AgBiome Awarded Grant from Bill & Melinda Gates Foundation

Multi-year Grant Focused on Biological Solutions in Sweetpotatoes

RESEARCH TRIANGLE PARK, N.C., July 13, 2016 /PRNewswire/ — AgBiome, LLC, a leader in the development of microbial solutions for agriculture, has been awarded a multi-year grant from the Bill & Melinda Gates Foundation to discover biological insect control for deployment to smallholder farmers in African nations. The project, entitled RSM Systems Biology for Sweetpotato: Engineering the African Root/Soil/Microbiome for Enhanced Crop Productivity, aims to discover beneficial microbes with the ability to control sweetpotato weevils.

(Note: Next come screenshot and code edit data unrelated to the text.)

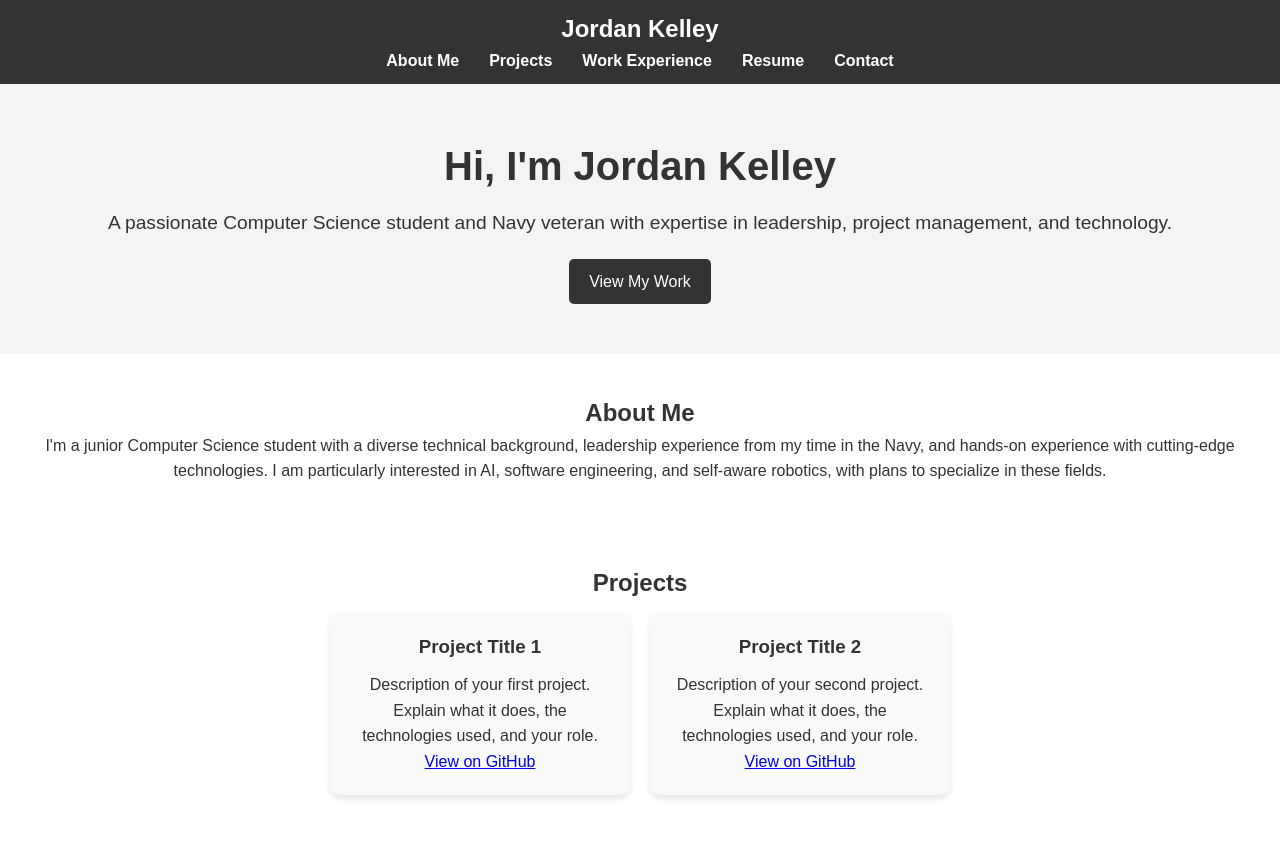
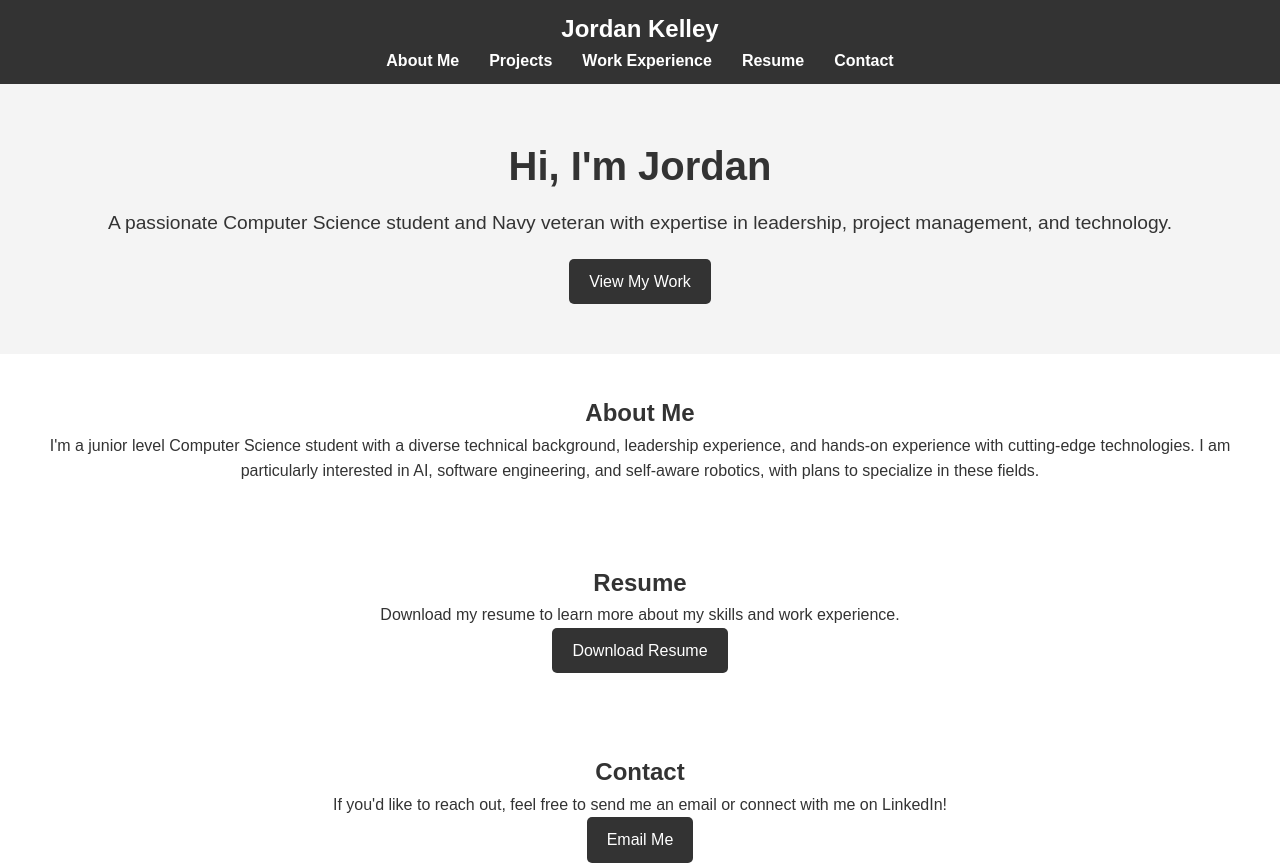
Before and after one commit to JKelleyDev/JKelleyDev.github.io, a plain HTML site: page index.html in a window 1280 px wide. Shown: the top 866 px of the page. Drawn offline with Linux system fonts and the light colour scheme.

Commit message:
Update index.html

```diff
--- a/index.html
+++ b/index.html
@@ -25,7 +25,7 @@
 
   <section id="hero">
     <div class="hero-content">
-      <h2>Hi, I'm Jordan Kelley</h2>
+      <h2>Hi, I'm Jordan</h2>
       <p>A passionate Computer Science student and Navy veteran with expertise in leadership, project management, and technology.</p>
       <a href="#projects" class="cta-btn">View My Work</a>
     </div>
@@ -34,11 +34,11 @@
   <section id="about">
     <h2>About Me</h2>
     <p>
-      I'm a junior Computer Science student with a diverse technical background, leadership experience from my time in the Navy, and hands-on experience with cutting-edge technologies. I am particularly interested in AI, software engineering, and self-aware robotics, with plans to specialize in these fields.
+      I'm a junior level Computer Science student with a diverse technical background, leadership experience, and hands-on experience with cutting-edge technologies. I am particularly interested in AI, software engineering, and self-aware robotics, with plans to specialize in these fields.
     </p>
   </section>
 
-  <section id="projects">
+<!--  <section id="projects">
     <h2>Projects</h2>
     <div class="project-list">
       <div class="project-item">
@@ -51,7 +51,7 @@
         <p>Description of your second project. Explain what it does, the technologies used, and your role.</p>
         <a href="https://github.com/yourusername/project2" target="_blank">View on GitHub</a>
       </div>
-      <!-- Add more project items as needed -->
+      <!-- Add more project items as needed
     </div>
   </section>
 
```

Sweetpotatoes are a key dietary staple and supplemental food crop in sub-Saharan Africa, where they are primarily grown by poor smallholder farmers. Orange-fleshed varieties provide an important source of Vitamin A, a nutrient critical in preventing blindness and immune system weakness. The sweetpotato weevil is the crop’s most serious insect pest, causing losses of 60-100 percent if left untreated. To date, there are no viable control methods for the weevil in Africa. Biological control is an attractive solution, generally affording low- or no-exposure risk and potentially offering season-long control through inoculation of host plants.

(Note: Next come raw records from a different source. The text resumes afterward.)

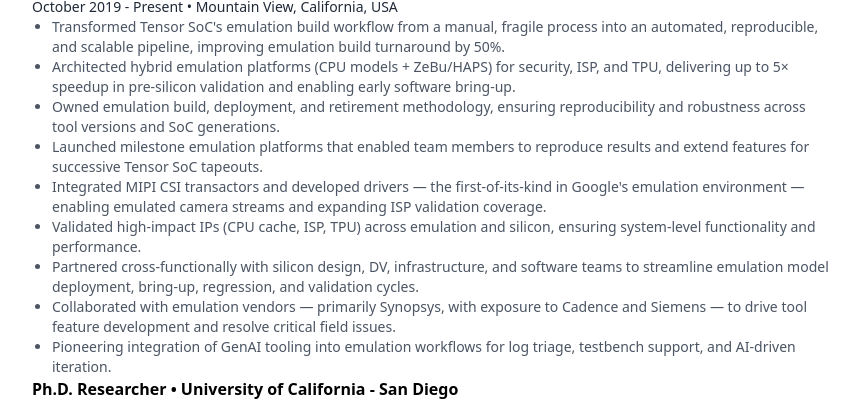
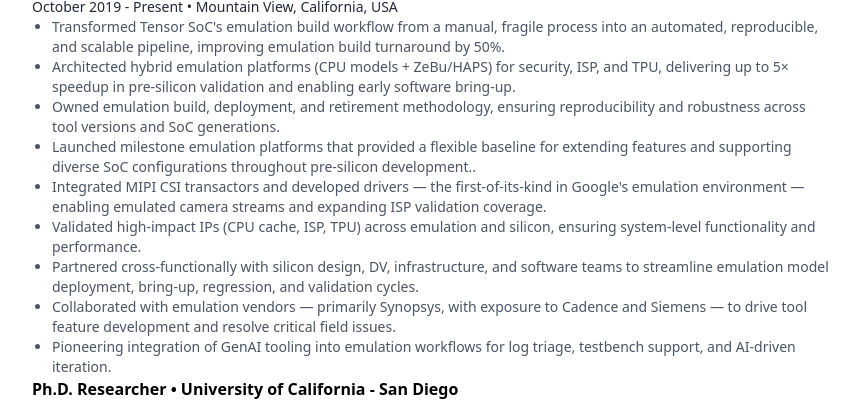
Before and after one commit to luzh/luzh.github.io, a plain HTML site: page index.html in a window 1280 px wide. Shown: the part 364-768 px from the top of the page, without its empty margins (208-1071 px from the left). Drawn offline with nearby package versions, Linux system fonts and the light colour scheme.

Commit message:
Update index.html

```diff
--- a/index.html
+++ b/index.html
@@ -121,8 +121,8 @@
                         up to 5× speedup in pre-silicon validation and enabling early software bring-up.</li>
                     <li>Owned emulation build, deployment, and retirement methodology, ensuring reproducibility and robustness across
                         tool versions and SoC generations.</li>
-                    <li>Launched milestone emulation platforms that enabled team members to reproduce results and extend features for
-                        successive Tensor SoC tapeouts.</li>
+                    <li>Launched milestone emulation platforms that provided a flexible baseline for extending features and supporting
+                        diverse SoC configurations throughout pre-silicon development..</li>
                     <li>Integrated MIPI CSI transactors and developed drivers — the first-of-its-kind in Google's emulation environment
                         — enabling emulated camera streams and expanding ISP validation coverage.</li>
                     <li>Validated high-impact IPs (CPU cache, ISP, TPU) across emulation and silicon, ensuring system-level
```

The project will be led by AgBiome entomologists, Drs. Brooke Bissinger and Chad Keyser, and will occur in partnership with the laboratory of Dr. Jeff Davis at the Louisiana State University Agricultural Center.

“We are extremely excited to use AgBiome’s technology to benefit smallholder farmers in Africa,” says Bissinger. “Sweetpotato’s importance in sub-Saharan Africa was highlighted this year with the World Food Prize going to four researchers who developed and promoted Vitamin-A fortified sweetpotatoes. It is an honor to be able to contribute to the protection and sustainability of this valuable crop.”

AgBiome has already established a diverse collection of plant-associated microbes and has fully sequenced and annotated the genomes for greater than 26,000 microbial strains. The grant will support the isolation, sequencing, and testing of microbes associated with U.S. and African sweetpotato plants in an effort to discover microbes that are capable of controlling the weevil.

“This is such an incredible opportunity for us at AgBiome,” says Keyser. “The scope of this project is so much more than pest control or increasing yields. We’ve been given the opportunity to make a real impact on the health and livelihood of millions of people.”

About AgBiome

AgBiome discovers and develops innovative biological and trait products for crop protection. Their proprietary Genesis™ discovery platform comprises the world’s largest, most diverse, fully-sequenced collection of microbes, coupled to industry-best screens for insect, disease and nematode control. Better microbes. Better crops. Better world.

Link to press release here.

Reviewing NC’s top life science stories in 2015: $500M-plus in funding

North Carolina’s life science community saw it all in 2015: billion-dollar deals, expansions, relocations, acquisitions, venture capital funding, an IPO, government grants, global accolades, a new pharmacy school and even two Nobel Prizes.Companies also raised a great deal of capital.

Life science companies across North Carolina raised some $500 million in public and private financing in 2015.

Agricultural-focused startups are blossoming in the Triangle

North Carolina, and the Triangle in particular, has quietly blossomed into a hotbed of startups that are applying cutting-edge technology to agriculture.

The state is home to at least 50 entrepreneurial agricultural technology companies, with 28 of those companies based in the Triangle, according to data compiled by the nonprofitCouncil for Entrepreneurial Development.

“I think when people think about ag biotech and ag biotech startups, they think about really three geographies: here in North Carolina, St. Louis, Mo., and UC-Davis near Sacramento, Calif.,” said Scott Johnson, vice president of agricultural biotechnology at the state-fundedN.C. Biotechnology Center.

Comparing the size of these startup clusters, Johnson added, is problematic “because everybody talks about ag biotech with a little bit different definition.”

Indeed, CED talks about ag tech companies while the Biotech Center focuses on ag biotech companies, which it defines as applying the tools of biotechnology “to crops, livestock, forestry and marine life to produce more food, fuels, fiber and goods.”

Whichever way you cut it, the Triangle’s crop of entrepreneurial companies in this sector runs the gamut from A to Z – AgBiome to Zoion Pharma.

AgBiome, in collaboration with world-class researchers, publishes policy paper concerning the importance of agriculture microbiome research

A policy paper published today in the journal Science highlights the importance of applying microbiome research to address critical issues in agriculture and other areas.  AgBiome founder and Scientific advisory board member Jeff Dangl and AgBiome scientist James Henriksen joined 46 prominent researchers in the Unified Microbiome Initiative as authors. 
Alivisatos et al. 2015. “A Unified Initiative to Harness Earth’s Microbiomes.” Science, October, aac8480. doi:10.1126/science.aac8480.
Other press about the UMI paper: